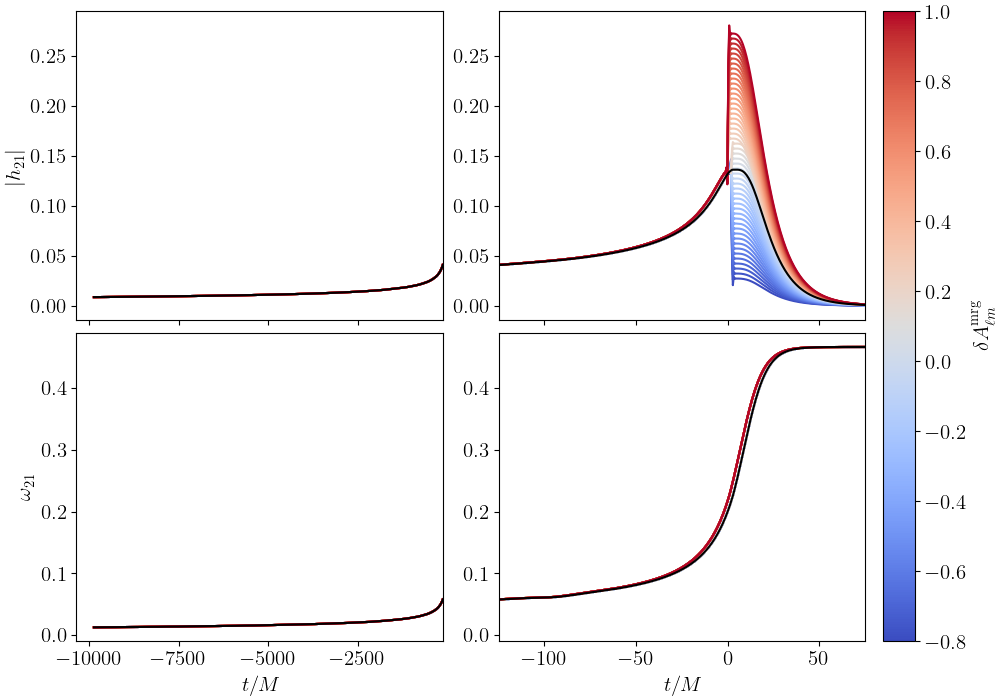
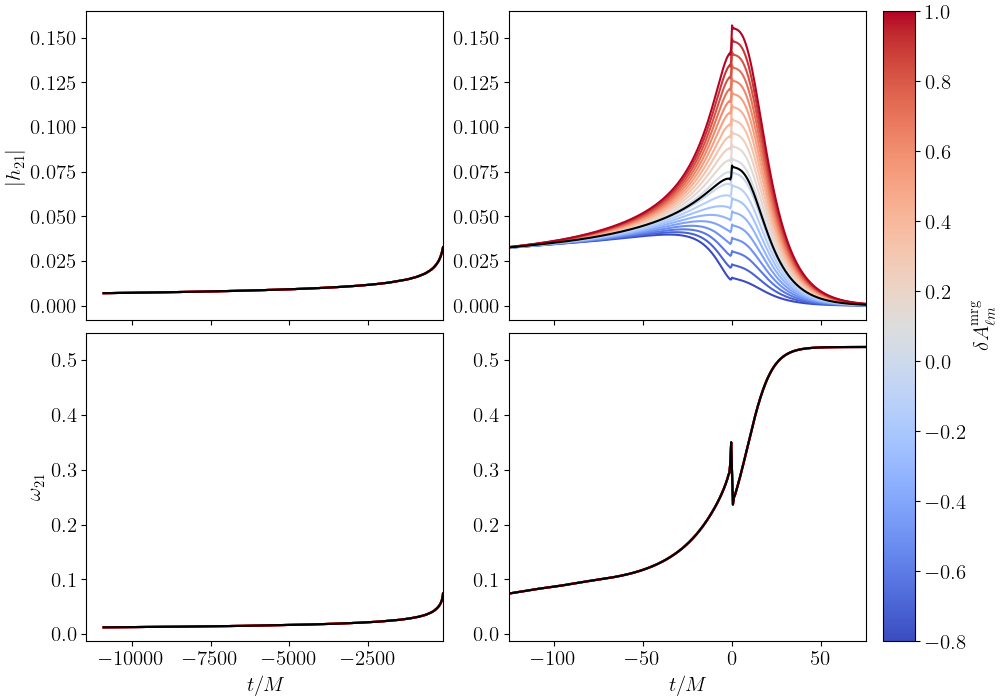
Updated plotting script; bash to generate (current) paper plots; new figures.

diff --git a/py/shift_wfs.py b/py/shift_wfs.py
@@ -10,22 +10,24 @@ import re
 
 if __name__=='__main__':
     parser = argparse.ArgumentParser()
-    parser.add_argument('--par',               type=str,   help='Parameter to shift', required=True)
-    parser.add_argument('--min',               type=float, help='Minimum value',      required=True)
-    parser.add_argument('--max',               type=float, help='Maximum value',      required=True)
-    parser.add_argument('--dp',                type=float, help='Step',               default=None)
-    parser.add_argument('--np',                type=int,   help='Number of values',   default=None)
-    parser.add_argument('--q',                 type=float, help='Mass ratio',         default=1.)
-    parser.add_argument('--chi',               type=float, help='Spin',               default=0.)
-    parser.add_argument('--chi1',                          help='Spin 1',             default=None)
-    parser.add_argument('--chi2',                          help='Spin 2',             default=None)
-    parser.add_argument('--f0',                type=float, help='Initial frequency',  default=0.004)
-    parser.add_argument('--ecc',               type=float, help='Eccentricity',       default=0.)
-    parser.add_argument('-lb2', '--LambdaBl2', type=float, help='LambdaBl2',          default=0.)
-    parser.add_argument('--real',                          help='Plot real part',     action='store_true')
-    parser.add_argument('--dyn',                           help='Plot dynamics',      action='store_true')
-    parser.add_argument('--align',             type=str,   help='Where to align',     default='peak')
-    parser.add_argument('--save',                          help='Save figure?',       action='store_true')
+    parser.add_argument('--par',               type=str,   help='Parameter to shift',  required=True)
+    parser.add_argument('--min',               type=float, help='Minimum value',       required=True)
+    parser.add_argument('--max',               type=float, help='Maximum value',       required=True)
+    parser.add_argument('--dp',                type=float, help='Step',                default=None)
+    parser.add_argument('--np',                type=int,   help='Number of values',    default=None)
+    parser.add_argument('--q',                 type=float, help='Mass ratio',          default=1.)
+    parser.add_argument('--chi',               type=float, help='Spin',                default=0.)
+    parser.add_argument('--chi1',                          help='Spin 1',              default=None)
+    parser.add_argument('--chi2',                          help='Spin 2',              default=None)
+    parser.add_argument('--f0',                type=float, help='Initial frequency',   default=0.004)
+    parser.add_argument('--ecc',               type=float, help='Eccentricity',        default=0.)
+    parser.add_argument('-lb2', '--LambdaBl2', type=float, help='LambdaBl2',           default=0.)
+    parser.add_argument('--real',                          help='Plot real part',      action='store_true')
+    parser.add_argument('--dyn',                           help='Plot dynamics',       action='store_true')
+    parser.add_argument('--align',             type=str,   help='Where to align',      default='peak')
+    parser.add_argument('--save',                          help='Save figure?',        action='store_true')
+    parser.add_argument('--hide',                          help='Do not show figures', action='store_true')
+    parser.add_argument('--nqc',                           help='No NQCs',             action='store_false')
 
     args = parser.parse_args()
 
@@ -77,7 +79,7 @@ if __name__=='__main__':
                         chi1x=chi1[0], chi1y=chi1[1], chi1z=chi1[2],
                         chi2x=chi2[0], chi2y=chi2[1], chi2z=chi2[2],
                         f0=args.f0, ecc=args.ecc, use_mode_lm=modesvec,
-                        LambdaBl2=args.LambdaBl2, use_nqc=True)
+                        LambdaBl2=args.LambdaBl2, use_nqc=args.nqc)
     
     if args.dp is not None and args.np is not None:
         raise ValueError("Specify only one of dp and np!")
@@ -178,4 +180,5 @@ if __name__=='__main__':
         fig.savefig(f'figs/{args.par}_{args.min}_{args.max}.png')
         if args.dyn:
             fid.savefig(f'figs/{args.par}_{args.min}_{args.max}_dyn.png')
-    plt.show()
+    if not args.hide:
+        plt.show()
--- --- ---
== Assigned task ==
Quote each line of the listing exactly, but leave the pictures out.

== Solution ==
Updated plotting script; bash to generate (current) paper plots; new figures.

diff --git a/py/shift_wfs.py b/py/shift_wfs.py
@@ -10,22 +10,24 @@ import re
 
 if __name__=='__main__':
     parser = argparse.ArgumentParser()
-    parser.add_argument('--par',               type=str,   help='Parameter to shift', required=True)
-    parser.add_argument('--min',               type=float, help='Minimum value',      required=True)
-    parser.add_argument('--max',               type=float, help='Maximum value',      required=True)
-    parser.add_argument('--dp',                type=float, help='Step',               default=None)
-    parser.add_argument('--np',                type=int,   help='Number of values',   default=None)
-    parser.add_argument('--q',                 type=float, help='Mass ratio',         default=1.)
-    parser.add_argument('--chi',               type=float, help='Spin',               default=0.)
-    parser.add_argument('--chi1',                          help='Spin 1',             default=None)
-    parser.add_argument('--chi2',                          help='Spin 2',             default=None)
-    parser.add_argument('--f0',                type=float, help='Initial frequency',  default=0.004)
-    parser.add_argument('--ecc',               type=float, help='Eccentricity',       default=0.)
-    parser.add_argument('-lb2', '--LambdaBl2', type=float, help='LambdaBl2',          default=0.)
-    parser.add_argument('--real',                          help='Plot real part',     action='store_true')
-    parser.add_argument('--dyn',                           help='Plot dynamics',      action='store_true')
-    parser.add_argument('--align',             type=str,   help='Where to align',     default='peak')
-    parser.add_argument('--save',                          help='Save figure?',       action='store_true')
+    parser.add_argument('--par',               type=str,   help='Parameter to shift',  required=True)
+    parser.add_argument('--min',               type=float, help='Minimum value',       required=True)
+    parser.add_argument('--max',               type=float, help='Maximum value',       required=True)
+    parser.add_argument('--dp',                type=float, help='Step',                default=None)
+    parser.add_argument('--np',                type=int,   help='Number of values',    default=None)
+    parser.add_argument('--q',                 type=float, help='Mass ratio',          default=1.)
+    parser.add_argument('--chi',               type=float, help='Spin',                default=0.)
+    parser.add_argument('--chi1',                          help='Spin 1',              default=None)
+    parser.add_argument('--chi2',                          help='Spin 2',              default=None)
+    parser.add_argument('--f0',                type=float, help='Initial frequency',   default=0.004)
+    parser.add_argument('--ecc',               type=float, help='Eccentricity',        default=0.)
+    parser.add_argument('-lb2', '--LambdaBl2', type=float, help='LambdaBl2',           default=0.)
+    parser.add_argument('--real',                          help='Plot real part',      action='store_true')
+    parser.add_argument('--dyn',                           help='Plot dynamics',       action='store_true')
+    parser.add_argument('--align',             type=str,   help='Where to align',      default='peak')
+    parser.add_argument('--save',                          help='Save figure?',        action='store_true')
+    parser.add_argument('--hide',                          help='Do not show figures', action='store_true')
+    parser.add_argument('--nqc',                           help='No NQCs',             action='store_false')
 
     args = parser.parse_args()
 
@@ -77,7 +79,7 @@ if __name__=='__main__':
                         chi1x=chi1[0], chi1y=chi1[1], chi1z=chi1[2],
                         chi2x=chi2[0], chi2y=chi2[1], chi2z=chi2[2],
                         f0=args.f0, ecc=args.ecc, use_mode_lm=modesvec,
-                        LambdaBl2=args.LambdaBl2, use_nqc=True)
+                        LambdaBl2=args.LambdaBl2, use_nqc=args.nqc)
     
     if args.dp is not None and args.np is not None:
         raise ValueError("Specify only one of dp and np!")
@@ -178,4 +180,5 @@ if __name__=='__main__':
         fig.savefig(f'figs/{args.par}_{args.min}_{args.max}.png')
         if args.dyn:
             fid.savefig(f'figs/{args.par}_{args.min}_{args.max}_dyn.png')
-    plt.show()
+    if not args.hide:
+        plt.show()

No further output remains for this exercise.